Problem statement —
To complete this task, print all the data below exactly but leave out the images.
::::::
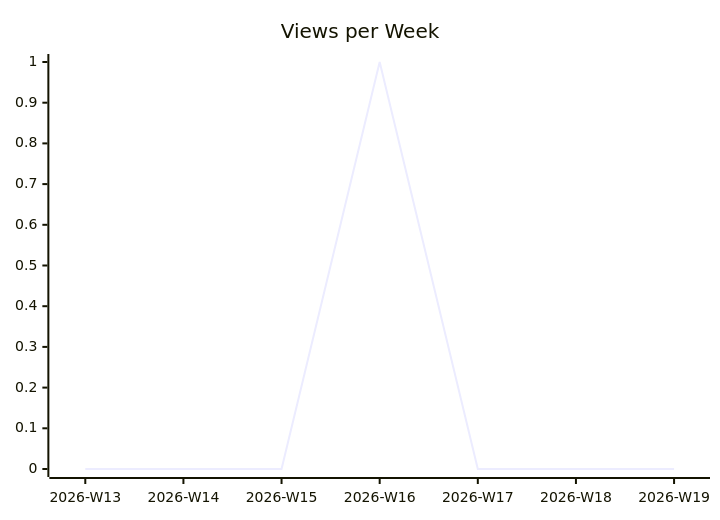
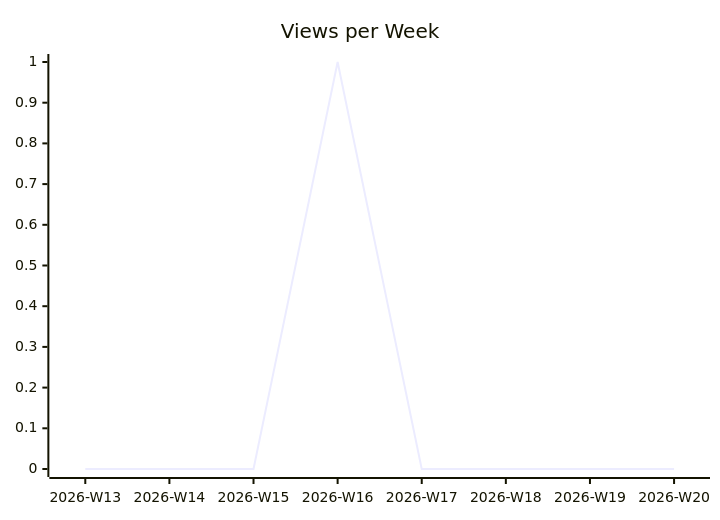
Before and after one commit to justdavis-family/github-analytics-data: the second of 3 diagrams in justdavis-family/github-analytics-data/README.md, drawn with Mermaid. The commit also changed other lines of this file and 176 other files, not shown here.

````diff
--- a/justdavis-family/github-analytics-data/README.md
+++ b/justdavis-family/github-analytics-data/README.md
@@ -12,6 +12,6 @@
 ```mermaid
 xychart-beta
   title "Views per Week"
-  x-axis ["2026-W13", "2026-W14", "2026-W15", "2026-W16", "2026-W17", "2026-W18", "2026-W19"]
-  line [0, 0, 0, 1, 0, 0, 0]
+  x-axis ["2026-W13", "2026-W14", "2026-W15", "2026-W16", "2026-W17", "2026-W18", "2026-W19", "2026-W20"]
+  line [0, 0, 0, 1, 0, 0, 0, 0]
 ```
````
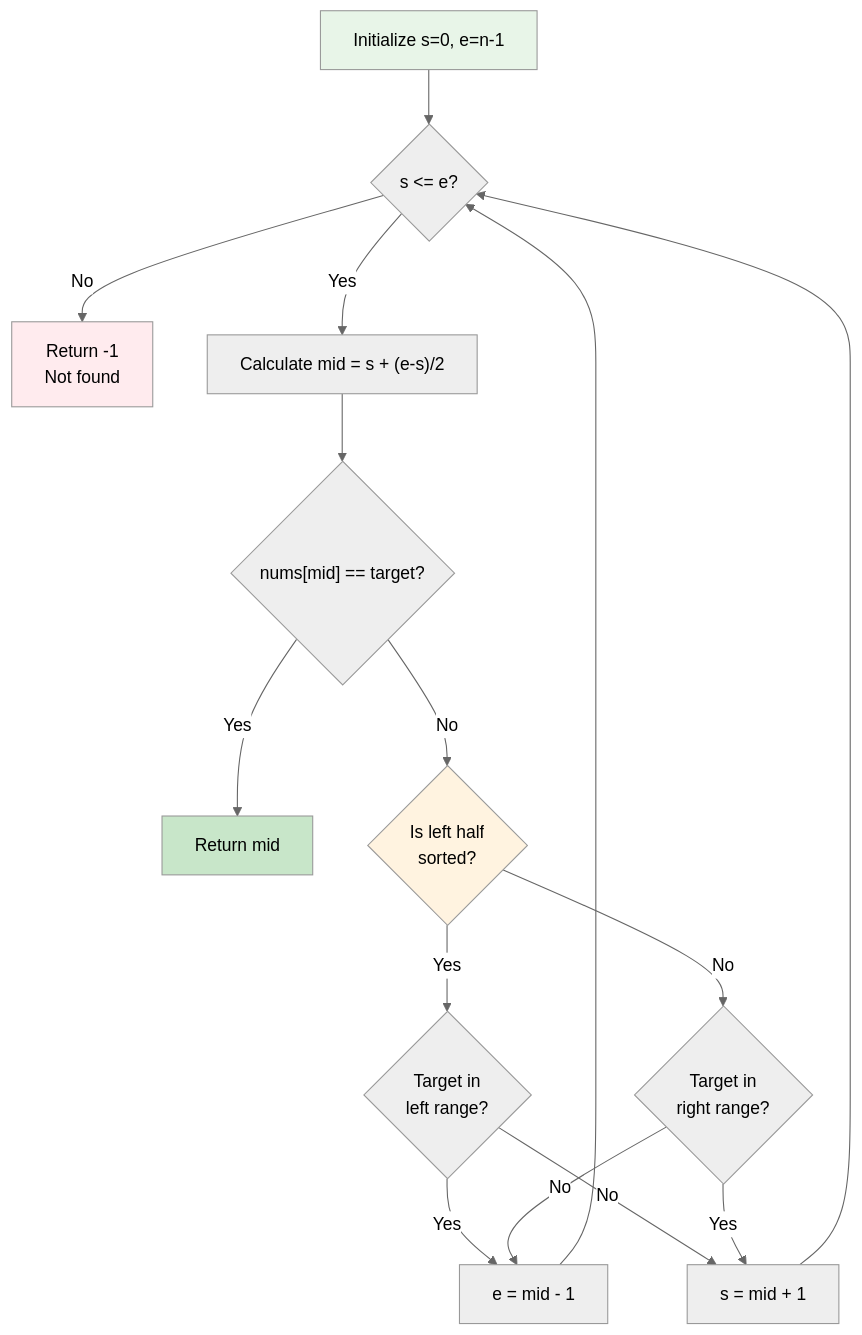
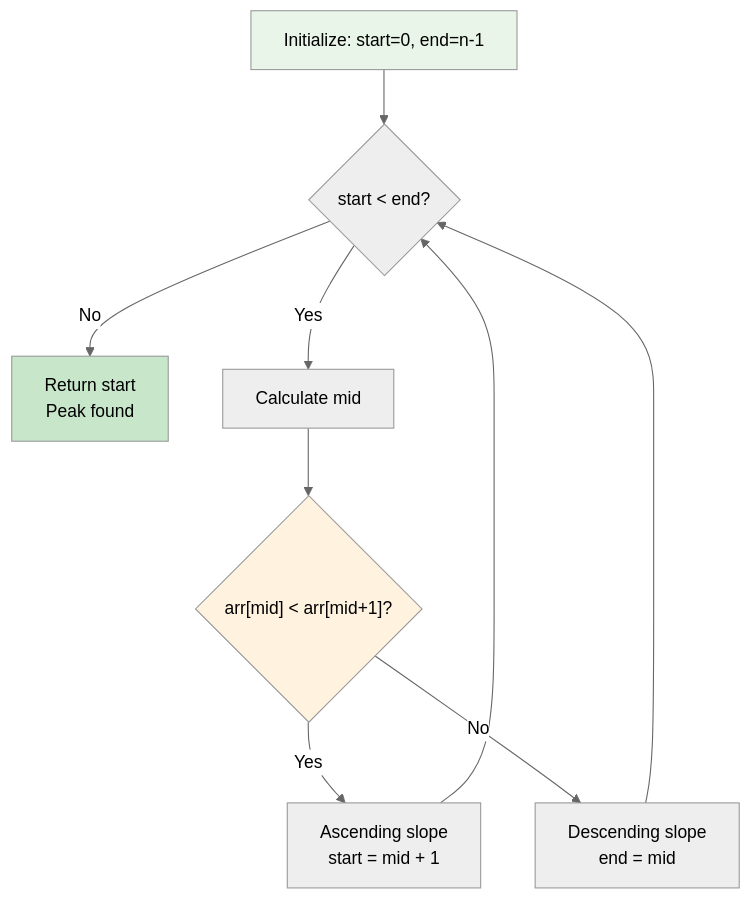
Before and after one commit to LuckyLongre123/README_RUNNER: the seventh of 13 diagrams in README.md, drawn with Mermaid (neutral theme). The commit also changed other lines of this file, not shown here.

````diff
--- a/README.md
+++ b/README.md
@@ -172,22 +197,15 @@
 ```mermaid
 flowchart TD
-    A["Initialize s=0, e=n-1"] --> B{"s <= e?"}
-    B -->|No| Z["Return -1<br/>Not found"]
-    B -->|Yes| C["Calculate mid = s + (e-s)/2"]
-    C --> D{"nums[mid] == target?"}
-    D -->|Yes| E["Return mid"]
-    D -->|No| F{"Is left half<br/>sorted?"}
-    F -->|Yes| G{"Target in<br/>left range?"}
-    F -->|No| H{"Target in<br/>right range?"}
-    G -->|Yes| I["e = mid - 1"]
-    G -->|No| J["s = mid + 1"]
-    H -->|Yes| J
-    H -->|No| I
-    I --> B
-    J --> B
+    A["Initialize: start=0, end=n-1"] --> B{"start < end?"}
+    B -->|"No"| C["Return start<br/>Peak found"]
+    B -->|"Yes"| D["Calculate mid"]
+    D --> E{"arr[mid] < arr[mid+1]?"}
+    E -->|"Yes"| F["Ascending slope<br/>start = mid + 1"]
+    E -->|"No"| G["Descending slope<br/>end = mid"]
+    F --> B
+    G --> B
     
     style A fill:#e8f5e8
-    style F fill:#fff3e0
-    style E fill:#c8e6c9
-    style Z fill:#ffebee
+    style E fill:#fff3e0
+    style C fill:#c8e6c9
 ```
````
::::::
Solution for this problem —
Before and after one commit to justdavis-family/github-analytics-data: the second of 3 diagrams in justdavis-family/github-analytics-data/README.md, drawn with Mermaid. The commit also changed other lines of this file and 176 other files, not shown here.

````diff
--- a/justdavis-family/github-analytics-data/README.md
+++ b/justdavis-family/github-analytics-data/README.md
@@ -12,6 +12,6 @@
 ```mermaid
 xychart-beta
   title "Views per Week"
-  x-axis ["2026-W13", "2026-W14", "2026-W15", "2026-W16", "2026-W17", "2026-W18", "2026-W19"]
-  line [0, 0, 0, 1, 0, 0, 0]
+  x-axis ["2026-W13", "2026-W14", "2026-W15", "2026-W16", "2026-W17", "2026-W18", "2026-W19", "2026-W20"]
+  line [0, 0, 0, 1, 0, 0, 0, 0]
 ```
````
Before and after one commit to LuckyLongre123/README_RUNNER: the seventh of 13 diagrams in README.md, drawn with Mermaid (neutral theme). The commit also changed other lines of this file, not shown here.

````diff
--- a/README.md
+++ b/README.md
@@ -172,22 +197,15 @@
 ```mermaid
 flowchart TD
-    A["Initialize s=0, e=n-1"] --> B{"s <= e?"}
-    B -->|No| Z["Return -1<br/>Not found"]
-    B -->|Yes| C["Calculate mid = s + (e-s)/2"]
-    C --> D{"nums[mid] == target?"}
-    D -->|Yes| E["Return mid"]
-    D -->|No| F{"Is left half<br/>sorted?"}
-    F -->|Yes| G{"Target in<br/>left range?"}
-    F -->|No| H{"Target in<br/>right range?"}
-    G -->|Yes| I["e = mid - 1"]
-    G -->|No| J["s = mid + 1"]
-    H -->|Yes| J
-    H -->|No| I
-    I --> B
-    J --> B
+    A["Initialize: start=0, end=n-1"] --> B{"start < end?"}
+    B -->|"No"| C["Return start<br/>Peak found"]
+    B -->|"Yes"| D["Calculate mid"]
+    D --> E{"arr[mid] < arr[mid+1]?"}
+    E -->|"Yes"| F["Ascending slope<br/>start = mid + 1"]
+    E -->|"No"| G["Descending slope<br/>end = mid"]
+    F --> B
+    G --> B
     
     style A fill:#e8f5e8
-    style F fill:#fff3e0
-    style E fill:#c8e6c9
-    style Z fill:#ffebee
+    style E fill:#fff3e0
+    style C fill:#c8e6c9
 ```
````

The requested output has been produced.